In the past, Aboriginal art was only seen by people within the aboriginal culture itself. This was largely due to the fact that the aboriginals were completely isolated as an island-nation. But when European settlers came to the country, all this changed. The people who immigrated to Australia were able to see aboriginal artwork. The paintings they saw, and the ancient stories they heard, had a significant influence on the newcomers.

Australian Culture

The culture of Australia will often reflect the social changes the country is experiencing at the time. In recent years, for example, there has been a push for aboriginal people to be better recognized as Australian citizens. Because of this, there has been a plethora of new plays, films, and music influenced by aboriginal art.

Tourism

The economy of Australia largely relies on tourism, with tourists flocking to Australia for a host of reasons. These include the chance to see ancient aboriginal paintings, many of which still exist today.
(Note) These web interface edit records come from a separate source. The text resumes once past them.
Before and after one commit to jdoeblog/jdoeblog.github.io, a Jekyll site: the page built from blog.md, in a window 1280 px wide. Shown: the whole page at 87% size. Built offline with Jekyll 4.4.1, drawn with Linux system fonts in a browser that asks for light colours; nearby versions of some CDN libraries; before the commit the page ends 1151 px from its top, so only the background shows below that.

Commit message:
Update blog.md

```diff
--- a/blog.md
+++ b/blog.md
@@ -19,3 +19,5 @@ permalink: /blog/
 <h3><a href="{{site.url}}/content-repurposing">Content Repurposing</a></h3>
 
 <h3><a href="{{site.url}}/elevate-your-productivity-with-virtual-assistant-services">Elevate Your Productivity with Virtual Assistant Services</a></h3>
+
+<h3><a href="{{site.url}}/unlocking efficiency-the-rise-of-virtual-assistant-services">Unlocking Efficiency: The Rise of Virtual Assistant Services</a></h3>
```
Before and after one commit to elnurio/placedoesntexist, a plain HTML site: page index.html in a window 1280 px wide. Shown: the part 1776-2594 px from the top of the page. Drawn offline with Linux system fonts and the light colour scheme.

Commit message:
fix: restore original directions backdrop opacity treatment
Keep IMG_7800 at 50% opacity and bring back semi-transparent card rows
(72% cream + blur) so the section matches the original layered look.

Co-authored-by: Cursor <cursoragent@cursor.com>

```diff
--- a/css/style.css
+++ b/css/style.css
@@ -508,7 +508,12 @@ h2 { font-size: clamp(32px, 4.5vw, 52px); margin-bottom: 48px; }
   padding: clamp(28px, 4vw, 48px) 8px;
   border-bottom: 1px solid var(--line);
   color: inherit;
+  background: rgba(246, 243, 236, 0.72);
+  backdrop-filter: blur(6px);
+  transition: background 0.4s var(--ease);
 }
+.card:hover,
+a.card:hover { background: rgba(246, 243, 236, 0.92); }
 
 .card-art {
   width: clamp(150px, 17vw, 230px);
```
Tourists can also see modern art made by aboriginal people in the country’s many art galleries.

National Identity

The national identity of Australia is a mix of two different cultures: the aboriginal peoples, and those who have immigrated to the island-nation and their descendants. The original European settlers brought with them their own ways of making art. But once they arrived in Australia, this was mixed with aboriginal culture, thus creating something new, which can be viewed as the ‘national culture’ of modern Australia.

Outside Australia

Aboriginal culture has also influenced artists overseas. A good example of this is the music album ‘The Dreaming’ by British singer Kate Bush. The album is based on ancient aboriginal tales, and even uses aboriginal instruments, such as the didgeridoo. For people all over the world, aboriginal art is now seen as an intrinsic part of the cultural fabric of modern Australia.